Leave out the pictures and restate every entry word for word.

******

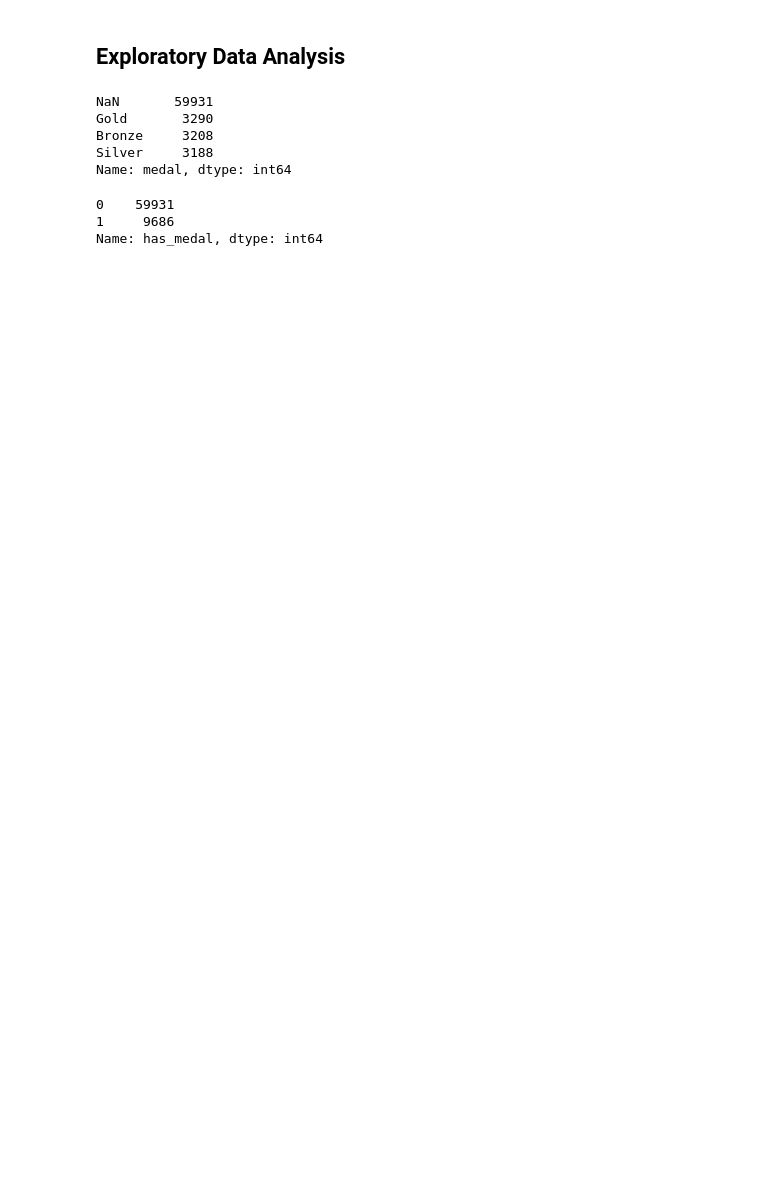
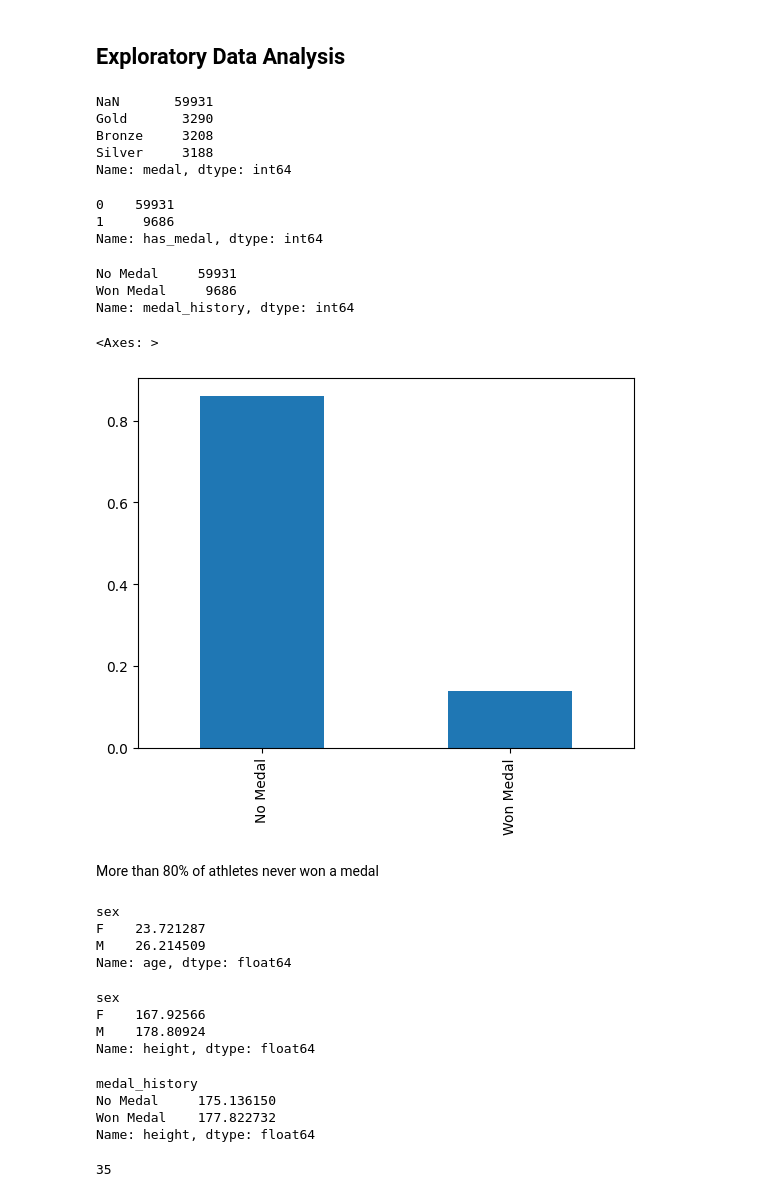
Before and after one commit to john-nio/eda-project, a Jupyter notebook: olympics/olympics.ipynb, the cells around one changed output. Saved outputs shown, nothing was run; the diff lists cells and outputs as text; code cells hidden in the pictures; blank space fills up the shorter version.

```diff
--- a/olympics/olympics.ipynb
+++ b/olympics/olympics.ipynb
@@ -91,3 +97,45 @@ df['has_medal'].value_counts(dropna=False)
 0    59931
 1     9686
 Name: has_medal, dtype: int64
+# %%
+medal_map = { 0: "No Medal", 1:"Won Medal"}
+
+df['medal_history'] = df['has_medal'].map(medal_map)
+# %%
+df['medal_history'].value_counts()
+# %% [output]
+No Medal     59931
+Won Medal     9686
+Name: medal_history, dtype: int64
+# %%
+df['medal_history'].value_counts(normalize=True).plot(kind='bar')
+# %% [output]
+<Axes: >
+[figure, added]
+# %% [markdown]
+More than 80% of athletes  never won a medal
+# %%
+df.groupby('sex')['age'].mean()
+# %% [output]
+sex
+F    23.721287
+M    26.214509
+Name: age, dtype: float64
+# %%
+df.groupby('sex')['height'].mean()
+# %% [output]
+sex
+F    167.92566
+M    178.80924
+Name: height, dtype: float64
+# %%
+df.groupby('medal_history')['height'].mean()
+# %% [output]
+medal_history
+No Medal     175.136150
+Won Medal    177.822732
+Name: height, dtype: float64
+# %%
+df['year'].nunique()
+# %% [output]
+35
```
Also changed, not shown: parts of 13 cells of this notebook.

******

• The completed task:
Before and after one commit to john-nio/eda-project, a Jupyter notebook: olympics/olympics.ipynb, the cells around one changed output. Saved outputs shown, nothing was run; the diff lists cells and outputs as text; code cells hidden in the pictures; blank space fills up the shorter version.

```diff
--- a/olympics/olympics.ipynb
+++ b/olympics/olympics.ipynb
@@ -91,3 +97,45 @@ df['has_medal'].value_counts(dropna=False)
 0    59931
 1     9686
 Name: has_medal, dtype: int64
+# %%
+medal_map = { 0: "No Medal", 1:"Won Medal"}
+
+df['medal_history'] = df['has_medal'].map(medal_map)
+# %%
+df['medal_history'].value_counts()
+# %% [output]
+No Medal     59931
+Won Medal     9686
+Name: medal_history, dtype: int64
+# %%
+df['medal_history'].value_counts(normalize=True).plot(kind='bar')
+# %% [output]
+<Axes: >
+[figure, added]
+# %% [markdown]
+More than 80% of athletes  never won a medal
+# %%
+df.groupby('sex')['age'].mean()
+# %% [output]
+sex
+F    23.721287
+M    26.214509
+Name: age, dtype: float64
+# %%
+df.groupby('sex')['height'].mean()
+# %% [output]
+sex
+F    167.92566
+M    178.80924
+Name: height, dtype: float64
+# %%
+df.groupby('medal_history')['height'].mean()
+# %% [output]
+medal_history
+No Medal     175.136150
+Won Medal    177.822732
+Name: height, dtype: float64
+# %%
+df['year'].nunique()
+# %% [output]
+35
```
Also changed, not shown: parts of 13 cells of this notebook.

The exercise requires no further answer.